When governments sell investment in technology to the public, they couch the benefits in terms of the positive outcomes of meaningful use, yet they measure the success of the deployment in terms of the more basic measures, specifically how many people are using the technology.
Use in this context can mean a download or registration. It doesn’t mean that they actually ever did anything further with the software or technology.
The use of download numbers or registrations can be useful if you are considering the deployment of the NBN for example, as it is very likely that people who connect to the NBN will actually use it.
When it comes to measuring the success in deployment of something like the PCEHR, it is very much less useful other than to serve as a distraction from the real issues of the success or failure of the investment.

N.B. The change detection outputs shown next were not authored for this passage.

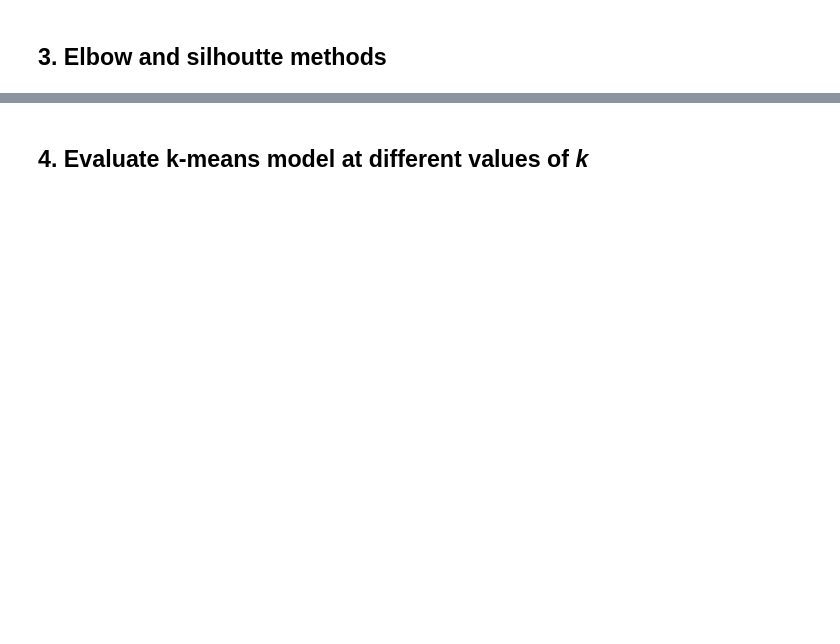
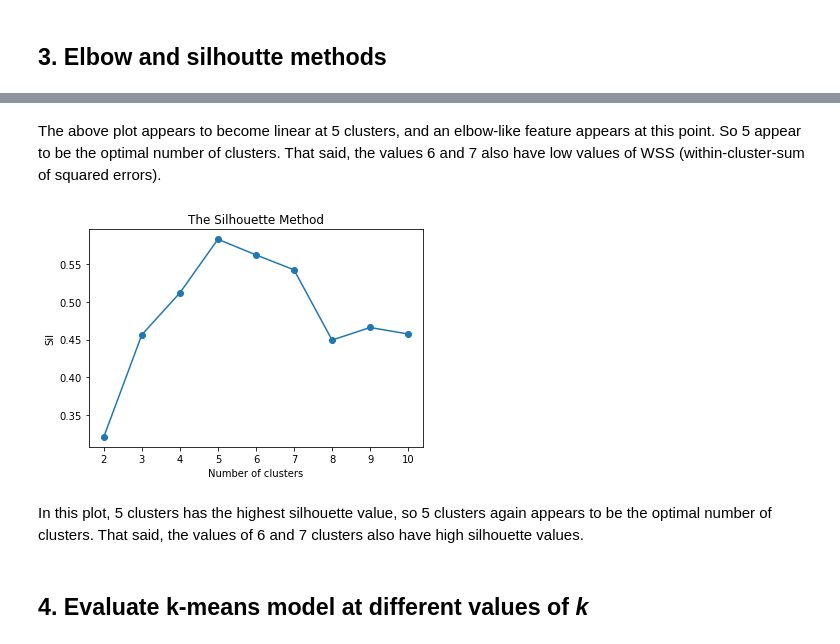
Before and after one commit to alexs178/LSE_DA_Turtle_Games_Analysis, a Jupyter notebook: Sewell_Alexander_DA301_Assignment_Notebook.ipynb, the cells around one changed output, grey strips where cells are left out. Cells and saved outputs as stored; diff of their text form; code cells hidden in the pictures; blank space fills up the shorter version.

```diff
--- a/Sewell_Alexander_DA301_Assignment_Notebook.ipynb
+++ b/Sewell_Alexander_DA301_Assignment_Notebook.ipynb
@@ -488,4 +599,33 @@ warnings.filterwarnings('ignore')
+# %% [markdown]
+The above plot appears to become linear at 5 clusters, and an elbow-like feature appears at this point. So 5 appear to be the optimal number of clusters. That said, the values 6 and 7 also have low values of WSS (within-cluster-sum of squared errors).
 # %%
 # Determine the number of clusters: Silhouette method.
+# Find the range of clusters to be used using silhouette method.
+sil = []
+kmax = 10
+
+for k in range(2, kmax+1):
+    kmeans_s = KMeans(n_clusters=k).fit(x)
+    labels = kmeans_s.labels_
+    sil.append(silhouette_score(x,
+                                labels,
+                                metric='euclidean'))
+
+# Plot the silhouette method.
+plt.plot(range(2, kmax+1),
+         sil,
+         marker='o')
+
+# Insert labels and title.
+plt.title("The Silhouette Method")
+plt.xlabel("Number of clusters")
+plt.ylabel("Sil")
+
+# View the Silhouette chart by using show() function.
+plt.show()
+# %% [output]
+[figure, added]
+# %% [markdown]
+In this plot, 5 clusters has the highest silhouette value, so 5 clusters again appears to be the optimal number of clusters. That said, the values of 6 and 7 clusters also have high silhouette values.
 # %% [markdown]
 ## 4. Evaluate k-means model at different values of *k*
```
Also changed, not shown: parts of 41 cells of this notebook.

In the case of the PCEHR, the Government is struggling to even get the registration numbers it had originally set out to achieve. It is falling short of its target of 500,000 registrants by June 2013 by a considerable margin. As of the end of April it had signed up only 109,000 people.
However, even if the number had been 500,000, the question should be asked whether these accounts were being used in a meaningful way.
For this to happen, they would have to have at the very least a current summary of the person’s health validated by the person’s GP.
And here is the first obstacle. The largest target group for which the PCEHR should provide some benefit are those who have chronic disease or conditions requiring the care of a number of health professionals.
This makes it almost impossible for a GP acting alone to provide a summary of a patient’s health. As soon as a specialist is involved, it really takes both the GP and the specialist to provide an accurate view.
Reinforcing the challenges that getting all health providers contributing to the PCEHR may face, a recent survey conducted by Accenture on healthcare IT usage in eight countries showed that in Australia, only 64 percent of doctors surveyed used their system to enter patient notes during or after consultations.
Not many more (67 percent) used their systems to receive clinical results electronically. Whilst GPs may be making more use of clinical systems, previous surveys have claimed that 94.7 percent of GPs in Australia used electronic systems for clinical functions. The same is not true in other health organisations.
Also, even though GPs may slowly gain access to the functionality that allows them to populate it through their systems, this is a long way from them actually doing so.
Financially, there is little incentive for them to do so. They will receive incentive payments from the Federal Government simply by having the software that is capable of contributing to the PCEHR, not for actually using it meaningfully.
The benefits of the PCEHR are about sharing clinical information electronically in a way that reduces error and increases accuracy and timeliness.
It is possible that it will deliver on this at some point and we will know this not because of the number of people that have signed up for the service, but by using measurements of the use of the record in everyday clinical practice that bring about clear improvements in patient outcomes.